If the Russians were to invade, and they really wanted to invade Europe, they would go through Germany. U.S. intelligence thought so (see diagram, bottom) and in 2007 a historian uncovered actual Soviet plans to invade Europe through Germany and southern France. The plan was, first a massive nuclear strike, then a ground invasion with infantry and tanks. The Soviets had military installations all along their (the Warsaw Pact) borders with NATO countries preparing for World War III. McDonald would have been on the absolute front line, manning a cannon that shot nuclear warheads. He served more than one tour in Germany, going back in the 1960s.

While reading about the 288mm guns, I found a link to the Davy Crockett weapon system. The Davy Crockett was essentially a rifle that shot nuclear warheads. They were small warheads and a three-man crew had to carry it around, but still, a RIFLE that shot nuclear warheads. The Davy Crockett was what would have been used against the massive Soviet ground invasion; the blasts would produce lethal doses of radiation long enough for NATO ground forces to mobilize.

Both sides had men on constant alert for the last war, men like Willis McDonald, men who faced the prospect of nuclear war not just when they watched the news at night, but every second of every day; it was their job. Albert Einstein said “I don’t know what weapons World War III will be fought with, but World War IV will be fought with sticks and stones.”

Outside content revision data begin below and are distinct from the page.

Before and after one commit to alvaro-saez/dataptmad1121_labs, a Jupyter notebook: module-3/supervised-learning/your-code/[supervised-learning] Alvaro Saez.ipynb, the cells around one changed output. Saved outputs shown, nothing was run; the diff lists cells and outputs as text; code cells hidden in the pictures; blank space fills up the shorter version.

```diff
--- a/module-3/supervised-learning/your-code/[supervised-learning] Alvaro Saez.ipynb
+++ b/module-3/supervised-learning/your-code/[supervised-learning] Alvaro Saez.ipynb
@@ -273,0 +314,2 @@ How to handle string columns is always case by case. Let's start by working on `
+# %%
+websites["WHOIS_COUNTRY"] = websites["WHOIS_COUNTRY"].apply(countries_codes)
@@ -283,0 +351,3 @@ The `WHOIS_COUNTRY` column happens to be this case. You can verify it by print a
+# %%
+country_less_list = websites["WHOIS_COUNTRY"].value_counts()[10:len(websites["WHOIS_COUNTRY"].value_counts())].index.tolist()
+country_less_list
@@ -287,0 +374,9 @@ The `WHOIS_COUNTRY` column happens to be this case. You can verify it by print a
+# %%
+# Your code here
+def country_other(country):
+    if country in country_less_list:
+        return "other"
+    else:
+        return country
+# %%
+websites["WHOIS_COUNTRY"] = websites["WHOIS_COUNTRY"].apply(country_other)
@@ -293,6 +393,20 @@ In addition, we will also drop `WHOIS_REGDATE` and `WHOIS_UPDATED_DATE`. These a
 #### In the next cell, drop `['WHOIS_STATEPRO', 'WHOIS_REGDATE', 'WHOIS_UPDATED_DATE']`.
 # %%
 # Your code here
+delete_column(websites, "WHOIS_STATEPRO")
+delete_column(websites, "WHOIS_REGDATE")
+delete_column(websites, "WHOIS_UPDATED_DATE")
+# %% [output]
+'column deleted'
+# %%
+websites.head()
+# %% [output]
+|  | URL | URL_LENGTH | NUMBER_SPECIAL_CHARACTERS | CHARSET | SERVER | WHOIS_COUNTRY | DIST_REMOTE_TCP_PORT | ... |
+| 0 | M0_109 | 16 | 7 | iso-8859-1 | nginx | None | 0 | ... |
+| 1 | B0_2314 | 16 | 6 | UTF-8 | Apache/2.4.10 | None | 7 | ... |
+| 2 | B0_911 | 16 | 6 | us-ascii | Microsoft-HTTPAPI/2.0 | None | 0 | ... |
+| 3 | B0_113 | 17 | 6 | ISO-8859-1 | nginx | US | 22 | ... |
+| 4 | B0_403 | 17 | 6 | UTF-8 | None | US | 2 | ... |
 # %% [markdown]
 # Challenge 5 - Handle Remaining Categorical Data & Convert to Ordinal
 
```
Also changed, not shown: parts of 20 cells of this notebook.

How do you explain that to a Fourth grader?

Back to Willis McDonald, he was an amazing man and I’m just going to copy and paste here from his biography, it needs little explanation:

His Vietnam combat service began in January 1967. After six months commanding an artillery unit he transferred to the Special Forces (Green Berets, Fifth Group) where he served an additional 18 months in Vietnam - first with a Special Operations unit in the DMZ where he earned his final promotion to Lt. Colonel. McDonald finished his tour of duty in Vietnam in Na Trang, where he was commander of defense for the city, an area of 365 square miles. He retired from the U.S. Army in 1971.

So much of the Twentieth Century and the modern world were shaped by the Cold War and its proxy wars (the Russians in Afghanistan and the United States in Vietnam) that trying to teach that to fourth or seventh graders would be impossible. It would definitely take longer than an hour, which is how long the typical tour lasts. I’m sure they’re taught the Cold War in history class, but getting across that urgency, the fact that it happened beyond a textbook is probably asking the impossible. The stakes in the Cold War couldn’t have been higher, but there were no named battles between the United States and the Soviet Union, unless you count things like the Cuban Missile Crisis as a battle, so teaching the Cold War isn’t as easy as say World War II. However, looking at the lives of men like Willis McDonald may go a long way toward remedying that. 



- Will Erwin